Lebanon economy goes deeper into the red as fuel cost adds to gaping budget deficit

This photo shows one of the two Karadeniz Holding ships, which are   docked   at Lebanon ports . The ships have been  providing  about  280 megawatts of electricity to Lebanon for three years at an exorbitant  price  that included hundreds of millions of dollars in bribes to politicians
This photo shows one of the two Karadeniz Holding ships, which are docked at Lebanon ports . The ships have been providing about 280 megawatts of electricity to Lebanon for three years at an exorbitant price that included hundreds of millions of dollars in bribes to politicians

BEIRUT – Lebanon’s parliament is next week expected to approve over $400 million in extra-budgetary spending on fuel, the finance minister said on Monday, a move that should ease a power supply crisis but will add to a gaping budget deficit.

With no sign of a final deal to form a national unity government led by Prime Minister-designate Saad al-Hariri, Parliament Speaker Nabih Berri has called a legislative session for next Monday and Tuesday to process urgent laws.

Members of the caretaker government led by Hariri said fuel supplied by Algeria’sSonatrach and aboard two ships anchored off the Lebanese coast would be offloaded, avoiding the need for more power cuts.

The fuel was being handed over on the promise that parliament would meet next week and authorise payment, Finance Minister Hassan Ali Khalil told Reuters.

Khalil said subsidised state power provider Electricite du Liban (EDL) needed an extra 642 billion Lebanese pounds ($430 million) above the 2,100 billion ($1.4 billion) allocated in the 2018 budget to cover fuel needs for the rest of the year.

He said he was unwilling to implement extra-budgetary spending without parliamentary approval.

EDL said on Saturday it reduced power production by 320MW last week and said if a solution to the fuel payment was not found it would have to gradually shut down power plants.

It said the need for extra funds had been caused by this year’s rise in oil prices.

Energy and Water Minister Cesar Abi Khalil said the problem had been resolved and fuel would start to be unloaded from ships on Monday, avoiding the need for additional power cuts.

The number one priority for a new government is to reduce the twin budget and current account deficits and tackle the country’s debt, which stands at more than 150 percent of GDP.

The first step on this path should be reforming the electricity sector, the World Bank says, describing EDL subsidies as a “staggering burden” on national finances.

Last year the government spent $1.3 billion on EDL – 13 percent of primary expenditure.
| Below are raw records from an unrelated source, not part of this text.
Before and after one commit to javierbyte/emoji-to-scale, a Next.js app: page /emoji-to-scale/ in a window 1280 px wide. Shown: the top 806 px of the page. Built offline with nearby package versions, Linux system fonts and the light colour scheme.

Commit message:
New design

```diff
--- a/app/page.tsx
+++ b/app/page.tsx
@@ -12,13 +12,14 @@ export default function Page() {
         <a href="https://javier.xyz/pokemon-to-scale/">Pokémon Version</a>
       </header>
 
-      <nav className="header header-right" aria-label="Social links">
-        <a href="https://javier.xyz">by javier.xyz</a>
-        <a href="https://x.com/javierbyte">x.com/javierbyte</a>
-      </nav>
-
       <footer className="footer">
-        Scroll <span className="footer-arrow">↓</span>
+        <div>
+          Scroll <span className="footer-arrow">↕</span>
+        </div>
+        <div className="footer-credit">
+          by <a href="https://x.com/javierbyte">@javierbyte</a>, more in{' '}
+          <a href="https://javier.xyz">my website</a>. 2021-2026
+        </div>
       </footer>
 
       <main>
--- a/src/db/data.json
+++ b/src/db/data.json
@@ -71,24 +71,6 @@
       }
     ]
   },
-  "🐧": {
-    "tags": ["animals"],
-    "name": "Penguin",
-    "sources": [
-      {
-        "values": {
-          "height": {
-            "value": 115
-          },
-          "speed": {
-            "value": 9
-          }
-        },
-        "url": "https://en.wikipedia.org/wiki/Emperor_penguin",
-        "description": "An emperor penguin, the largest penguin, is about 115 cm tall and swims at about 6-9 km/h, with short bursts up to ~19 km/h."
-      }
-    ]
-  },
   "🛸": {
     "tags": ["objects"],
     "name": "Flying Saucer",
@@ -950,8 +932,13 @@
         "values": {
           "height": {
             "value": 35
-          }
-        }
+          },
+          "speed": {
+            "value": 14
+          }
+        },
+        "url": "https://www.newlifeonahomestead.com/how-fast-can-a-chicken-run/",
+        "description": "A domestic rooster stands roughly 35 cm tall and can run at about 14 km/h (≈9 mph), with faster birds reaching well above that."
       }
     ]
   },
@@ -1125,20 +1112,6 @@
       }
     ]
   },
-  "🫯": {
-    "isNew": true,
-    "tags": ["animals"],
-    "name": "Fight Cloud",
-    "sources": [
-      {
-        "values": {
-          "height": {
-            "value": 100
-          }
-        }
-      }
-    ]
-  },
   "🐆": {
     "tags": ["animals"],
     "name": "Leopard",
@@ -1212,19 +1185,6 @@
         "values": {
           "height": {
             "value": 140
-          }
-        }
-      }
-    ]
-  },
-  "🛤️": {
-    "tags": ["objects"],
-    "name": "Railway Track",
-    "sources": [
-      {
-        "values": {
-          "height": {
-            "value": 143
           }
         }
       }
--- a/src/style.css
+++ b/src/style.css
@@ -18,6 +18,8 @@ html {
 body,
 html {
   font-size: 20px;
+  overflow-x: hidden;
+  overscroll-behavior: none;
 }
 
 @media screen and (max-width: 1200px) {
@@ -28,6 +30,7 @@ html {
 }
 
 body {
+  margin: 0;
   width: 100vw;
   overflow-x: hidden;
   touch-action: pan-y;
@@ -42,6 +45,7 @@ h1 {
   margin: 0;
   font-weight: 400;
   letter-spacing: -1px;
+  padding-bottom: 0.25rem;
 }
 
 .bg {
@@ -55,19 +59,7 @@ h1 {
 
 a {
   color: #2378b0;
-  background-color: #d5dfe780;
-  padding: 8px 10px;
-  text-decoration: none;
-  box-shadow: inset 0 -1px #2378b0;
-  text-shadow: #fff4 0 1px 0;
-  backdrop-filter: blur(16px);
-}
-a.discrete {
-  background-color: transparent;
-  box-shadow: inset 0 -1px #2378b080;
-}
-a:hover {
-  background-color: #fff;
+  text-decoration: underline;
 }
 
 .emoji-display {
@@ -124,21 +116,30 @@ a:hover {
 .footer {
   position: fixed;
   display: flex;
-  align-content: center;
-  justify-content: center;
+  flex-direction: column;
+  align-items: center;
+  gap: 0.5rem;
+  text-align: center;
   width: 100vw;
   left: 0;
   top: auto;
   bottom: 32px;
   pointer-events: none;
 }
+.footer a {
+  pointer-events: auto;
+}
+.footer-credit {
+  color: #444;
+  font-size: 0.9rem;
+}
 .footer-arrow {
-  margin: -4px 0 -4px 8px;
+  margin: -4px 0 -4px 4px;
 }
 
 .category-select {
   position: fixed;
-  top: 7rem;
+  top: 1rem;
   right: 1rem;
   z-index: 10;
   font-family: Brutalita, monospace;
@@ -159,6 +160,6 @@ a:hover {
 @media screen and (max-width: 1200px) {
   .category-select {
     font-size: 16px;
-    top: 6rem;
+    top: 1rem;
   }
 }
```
At a meeting of international donors in April in Paris, where more than $11 billion of investment was pledged in return for reforms, Hariri promised to reduce the budget deficit as a percentage of GDP by 5 percent over five years.

(Reuters)